, , ,

According to Opera America, Madama Butterfly by Giacomo Puccini is the most-performed opera in the U.S. (Puccini also grabs the #2 spot with La Bohème). It is easy to see why—it has an incredible score and provides a soprano with the opportunity to really shine. However, the plot is so uncomfortable (a callous American officer “marries” and abandons a 15-year-old Japanese girl) that I have mixed feelings about it. Watching San Francisco Opera’s latest production on Veterans Day did not help matters.

It also did not help that I really did not like many of the production choices, particularly the set: a rotating Japanese house, turned periodically by what I could only describe as ninja assassins. For such a quietly dramatic piece, the rotation was very distracting. The turners remained on stage throughout and were generally unobtrusive, as one would expect from a ninja, but they occasionally interacted with the players, which threw me out of the story completely.

Also, throwing me out of the story? The moment when Butterfly is sitting vigil for Pinkerton to return, with the unmistakable (to me) strains of “Bring Him Home” from Les Misérables by Claude-Michel Schönberg and Alain Boublil playing in the background. Given that the plot of Schönberg and Boublil’s Miss Saigon is essentially Madame Butterfly shifted to Vietnam, that can’t be a coincidence. (Although obviously not Puccini’s fault.)

Despite my complaints, I was pleasantly surprised by this production, mostly because I had read a number of negative reviews when it opened. Apparently, there were two casts for this production and we saw the second. A good thing I guess, because I felt that all the main players sang well and gave a strong performance. It was a good close to our subscription for the season.
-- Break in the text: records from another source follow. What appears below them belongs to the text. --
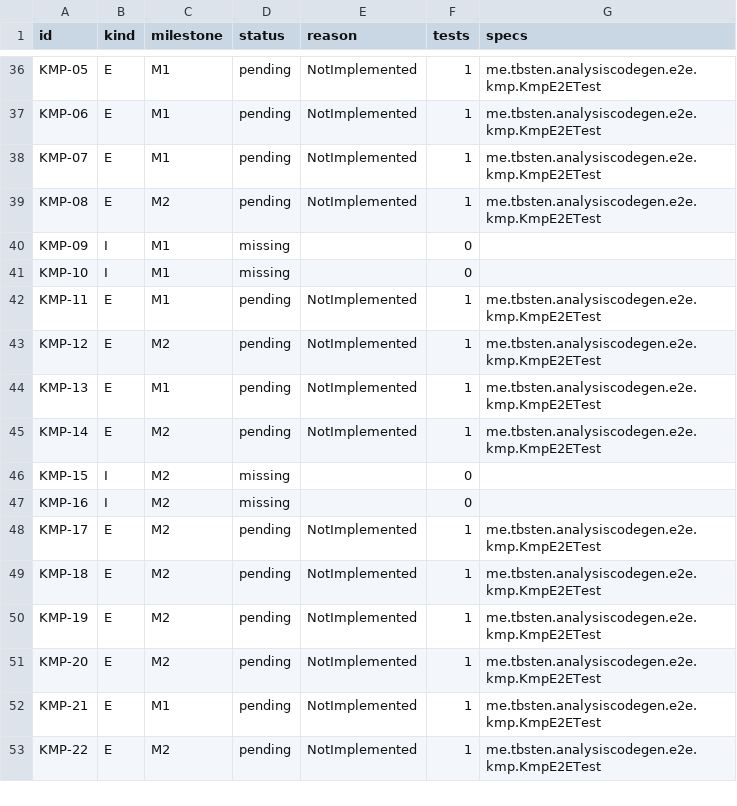
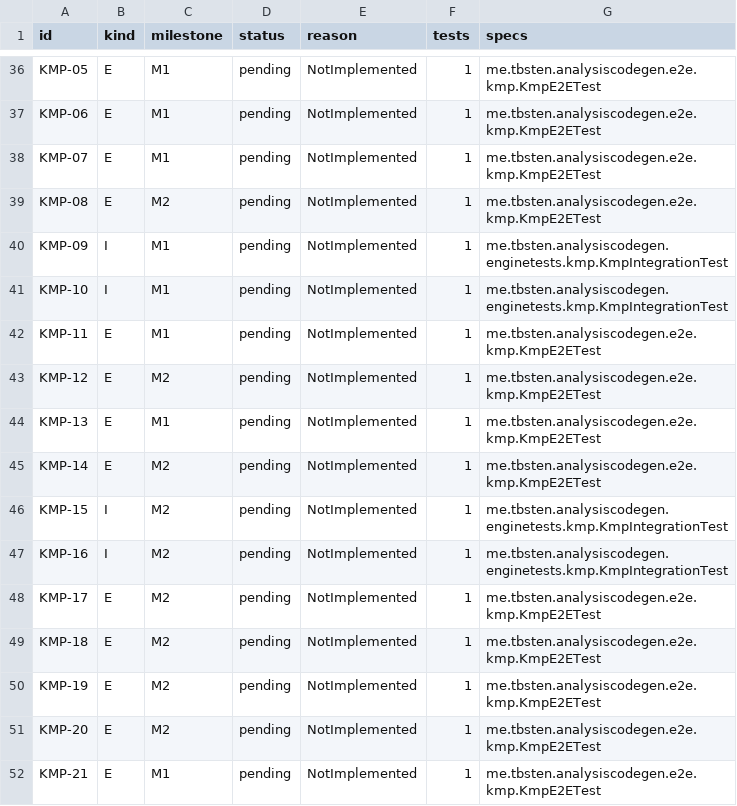
Before and after one commit to TBSten/analysis-code-gen, a CSV file: quality/case-status.csv, drawn as a sheet; only a part is shown, gaps mark what is left out; the shorter side is filled out with more unchanged rows; the diff covers the shown part only.

```diff
--- a/quality/case-status.csv
+++ b/quality/case-status.csv
@@ -39,4 +39,4 @@ KMP-07,E,M1,pending,NotImplemented,1,me.tbsten.analysiscodegen.e2e.kmp.KmpE2ETes
 KMP-08,E,M2,pending,NotImplemented,1,me.tbsten.analysiscodegen.e2e.kmp.KmpE2ETest
-KMP-09,I,M1,missing,,0,
-KMP-10,I,M1,missing,,0,
+KMP-09,I,M1,pending,NotImplemented,1,me.tbsten.analysiscodegen.enginetests.kmp.KmpIntegrationTest
+KMP-10,I,M1,pending,NotImplemented,1,me.tbsten.analysiscodegen.enginetests.kmp.KmpIntegrationTest
 KMP-11,E,M1,pending,NotImplemented,1,me.tbsten.analysiscodegen.e2e.kmp.KmpE2ETest
@@ -45,4 +45,4 @@ KMP-13,E,M1,pending,NotImplemented,1,me.tbsten.analysiscodegen.e2e.kmp.KmpE2ETes
 KMP-14,E,M2,pending,NotImplemented,1,me.tbsten.analysiscodegen.e2e.kmp.KmpE2ETest
-KMP-15,I,M2,missing,,0,
-KMP-16,I,M2,missing,,0,
+KMP-15,I,M2,pending,NotImplemented,1,me.tbsten.analysiscodegen.enginetests.kmp.KmpIntegrationTest
+KMP-16,I,M2,pending,NotImplemented,1,me.tbsten.analysiscodegen.enginetests.kmp.KmpIntegrationTest
 KMP-17,E,M2,pending,NotImplemented,1,me.tbsten.analysiscodegen.e2e.kmp.KmpE2ETest
```
Also changed, not shown: 164 edited cells elsewhere in this file, 11 other files.
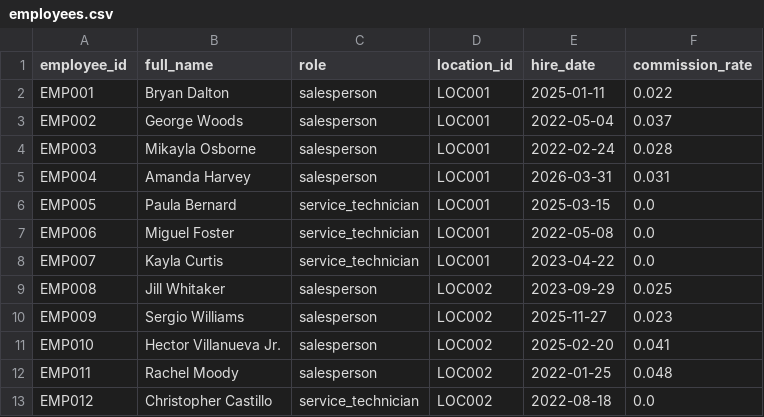
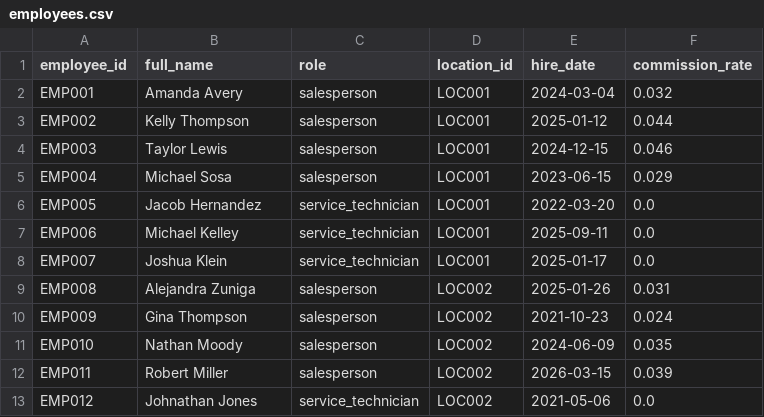
Before and after one commit to kpk111298/kommineni-automotive-pipeline, a CSV file: data/raw/employees.csv, drawn as a sheet; only a part is shown; the diff covers the shown part only.

```diff
--- a/data/raw/employees.csv
+++ b/data/raw/employees.csv
@@ -1,13 +1,13 @@
 employee_id,full_name,role,location_id,hire_date,commission_rate
-EMP001,Bryan Dalton,salesperson,LOC001,2025-01-11,0.022
-EMP002,George Woods,salesperson,LOC001,2022-05-04,0.037
-EMP003,Mikayla Osborne,salesperson,LOC001,2022-02-24,0.028
-EMP004,Amanda Harvey,salesperson,LOC001,2026-03-31,0.031
-EMP005,Paula Bernard,service_technician,LOC001,2025-03-15,0.0
-EMP006,Miguel Foster,service_technician,LOC001,2022-05-08,0.0
-EMP007,Kayla Curtis,service_technician,LOC001,2023-04-22,0.0
-EMP008,Jill Whitaker,salesperson,LOC002,2023-09-29,0.025
-EMP009,Sergio Williams,salesperson,LOC002,2025-11-27,0.023
-EMP010,Hector Villanueva Jr.,salesperson,LOC002,2025-02-20,0.041
-EMP011,Rachel Moody,salesperson,LOC002,2022-01-25,0.048
-EMP012,Christopher Castillo,service_technician,LOC002,2022-08-18,0.0
+EMP001,Amanda Avery,salesperson,LOC001,2024-03-04,0.032
+EMP002,Kelly Thompson,salesperson,LOC001,2025-01-12,0.044
+EMP003,Taylor Lewis,salesperson,LOC001,2024-12-15,0.046
+EMP004,Michael Sosa,salesperson,LOC001,2023-06-15,0.029
+EMP005,Jacob Hernandez,service_technician,LOC001,2022-03-20,0.0
+EMP006,Michael Kelley,service_technician,LOC001,2025-09-11,0.0
+EMP007,Joshua Klein,service_technician,LOC001,2025-01-17,0.0
+EMP008,Alejandra Zuniga,salesperson,LOC002,2025-01-26,0.031
+EMP009,Gina Thompson,salesperson,LOC002,2021-10-23,0.024
+EMP010,Nathan Moody,salesperson,LOC002,2024-06-09,0.035
+EMP011,Robert Miller,salesperson,LOC002,2026-03-15,0.039
+EMP012,Johnathan Jones,service_technician,LOC002,2021-05-06,0.0
```
Also changed, not shown: 57 edited cells elsewhere in this file, data/raw/sales_transactions.csv, data/raw/service_jobs.csv, 2 other files.
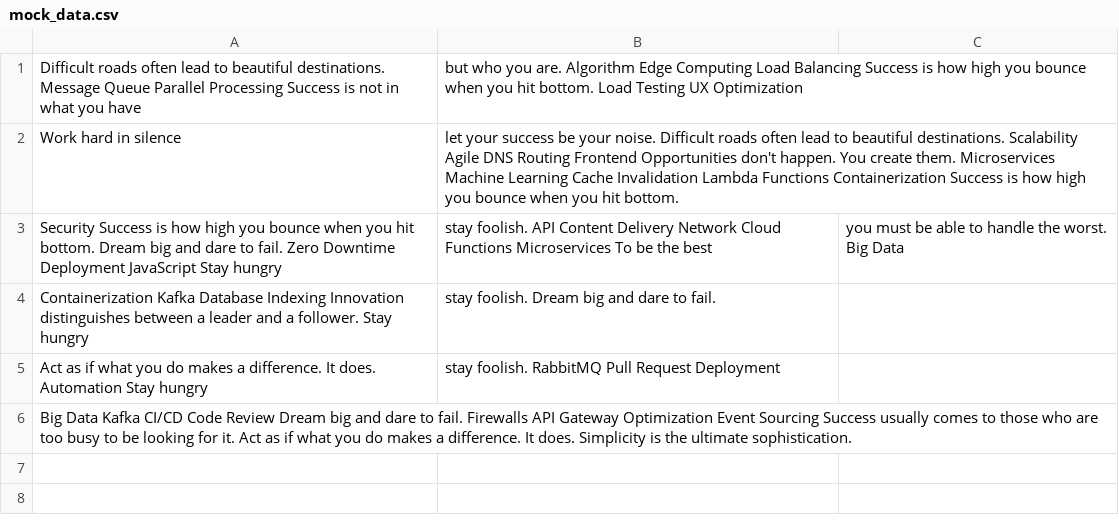
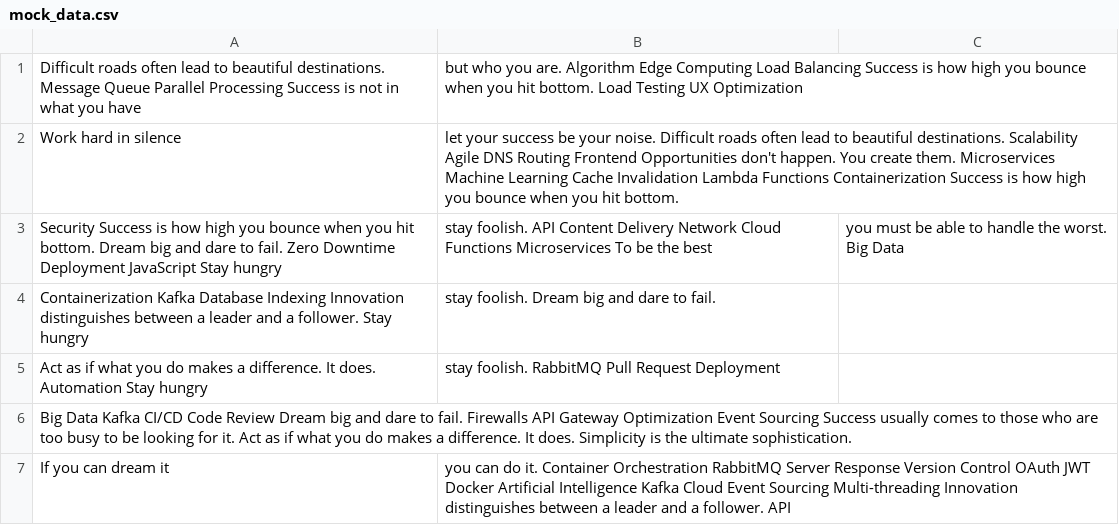
Before and after one commit to afraid-rebuke/refactored-memory, a CSV file: archive/mock_data.csv, drawn as a sheet.

```diff
--- a/archive/mock_data.csv
+++ b/archive/mock_data.csv
@@ -6 +6,2 @@ Act as if what you do makes a difference. It does. Automation Stay hungry, stay
 Big Data Kafka CI/CD Code Review Dream big and dare to fail. Firewalls API Gateway Optimization Event Sourcing Success usually comes to those who are too busy to be looking for it. Act as if what you do makes a difference. It does. Simplicity is the ultimate sophistication.
+If you can dream it, you can do it. Container Orchestration RabbitMQ Server Response Version Control OAuth JWT Docker Artificial Intelligence Kafka Cloud Event Sourcing Multi-threading Innovation distinguishes between a leader and a follower. API
```
Also changed, not shown: archive/data.csv, 3 other files.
I’m sorry the season is over, but I’m really glad I decided to do this and look forward to next year.

And now the awards!

Production I would most readily see again: Le Nozze di Figaro

Favorite scene: “Gloria all’Egitto” aka The Triumphal March from Aida

Outstanding lead performance (male): Plácido Domingo as Cyrano

Outstanding lead performance (female): Ainhoa Arteta as Roxane

Outstanding supporting performance: Daveda Karanas as Suzuki

Best set design: Cyrano de Bergerac

Best costumes: Aida

Best ninjas: Madama Butterfly